The club's wage bill doubled to £56m in its first year back in the Premier League and it reported a loss of £22.6m as debts jumped 57% to nearly £90m.
Fernandes says it has been harder than he thought to make the club sustainable in the top flight but is not concerned.
"No fear at all," Fernandes told BBC World Service's Sportsworld show.
And he insisted the club's financial outlay had been "blown out of all proportion" by the media.
QPR are partly owned by Fernandes, and fellow Malaysian businessmen Kamarudin Bin Meranun and Ruben Emir Gnanalingam, who have a combined 66% stake. The remainder belongs to the Mittal family.
The club, who have spent millions of pounds rebuilding their squad following promotion to the top flight in 2011-12, lie bottom of the Premier League with eight games to go and are seven points from safety.
In January, Rangers twice broke their transfer record, spending more than £20m on Loic Remy and Christopher Samba.

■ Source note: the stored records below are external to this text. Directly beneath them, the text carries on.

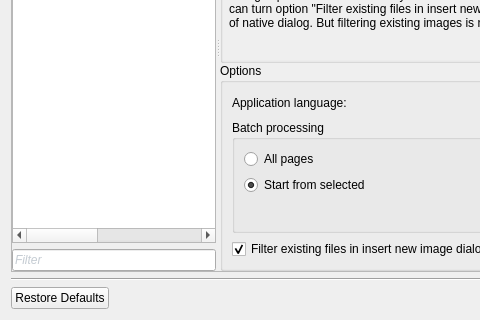
First picture: the form in ui/SettingsDialog.ui, repository ImageProcessing-ElectronicPublications/scantailor-deviant, before the edit; both pictures show x 0 to 480 and y 190 to 510 of the 703 by 510 pixel window.
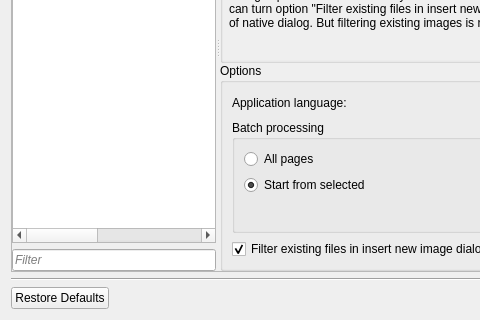
Second picture: the form after the edit. The open tabs and pages were chosen to show the change. Custom widgets are drawn as their Qt base class.

Diff of the .ui file:
```diff
--- a/ui/SettingsDialog.ui
+++ b/ui/SettingsDialog.ui
@@ -139,70 +139,6 @@
            <verstretch>0</verstretch>
           </sizepolicy>
          </property>
-         <property name="palette">
-          <palette>
-           <active>
-            <colorrole role="Text">
-             <brush brushstyle="SolidPattern">
-              <color alpha="255">
-               <red>138</red>
-               <green>152</green>
-               <blue>166</blue>
-              </color>
-             </brush>
-            </colorrole>
-            <colorrole role="PlaceholderText">
-             <brush brushstyle="NoBrush">
-              <color alpha="128">
-               <red>138</red>
-               <green>152</green>
-               <blue>166</blue>
-              </color>
-             </brush>
-            </colorrole>
-           </active>
-           <inactive>
-            <colorrole role="Text">
-             <brush brushstyle="SolidPattern">
-              <color alpha="255">
-               <red>138</red>
-               <green>152</green>
-               <blue>166</blue>
-              </color>
-             </brush>
-            </colorrole>
-            <colorrole role="PlaceholderText">
-             <brush brushstyle="NoBrush">
-              <color alpha="128">
-               <red>138</red>
-               <green>152</green>
-               <blue>166</blue>
-              </color>
-             </brush>
-            </colorrole>
-           </inactive>
-           <disabled>
-            <colorrole role="Text">
-             <brush brushstyle="SolidPattern">
-              <color alpha="255">
-               <red>119</red>
-               <green>120</green>
-               <blue>120</blue>
-              </color>
-             </brush>
-            </colorrole>
-            <colorrole role="PlaceholderText">
-             <brush brushstyle="NoBrush">
-              <color alpha="128">
-               <red>138</red>
-               <green>152</green>
-               <blue>166</blue>
-              </color>
-             </brush>
-            </colorrole>
-           </disabled>
-          </palette>
-         </property>
          <property name="font">
           <font>
            <italic>true</italic>
```
Left out of the diff: 76 changed lines with no effect on the pictures.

Since taking over at the club in August 2011, Fernandes has invested a significant amount on transfers, and the wage bill and debt is likely to have increased dramatically since the last accounts which go up until May 2012.
There have been two further rounds of heavy spending on players since then, in the summer of 2012 and January this year, and despite the promise of parachute payments if they go down, there are fears the club could be in danger of financial meltdown.
But asked whether relegation would cripple the club, Fernandes replied: "No, I don't think so.
"If we went down, we would just have to come back up. I've been in the airline business where we have had [to deal with] Sars, bird flu, earthquakes, and an oil crisis - so relegation is just another thing that would have happened. And we learned. We know what we need to do and we've put the right foundations in place."
Fernandes says he is committed to the club and will remain at Loftus Road even if they do find themselves back in the Championship next season. And he insists the extent of their transfer spending, as well as the wages they are supposed to be paying, has been exaggerated.
The Air Asia owner says QPR are not far off the limits that Financial Fair Play would introduce, and that he feels they have invested wisely. But he conceded that the difficulties in making the club profitable had surprised him.
"It's hard - much harder than I thought," he said.
"It is tough but hopefully next year there is a lot of TV money, hopefully we are still in the Premier League and that will give us a good chance.
"The press have blown it out of proportion. We are not that far away from FFP anyway.
"Our wage bill is a lot lower than being quoted. I mean the salary of Samba and stuff is just ludicrous when I read what they've reported.
"We are no different to any other club. We had to build a whole new team. None of the players who left QPR are in the Premier League anymore. These things happen."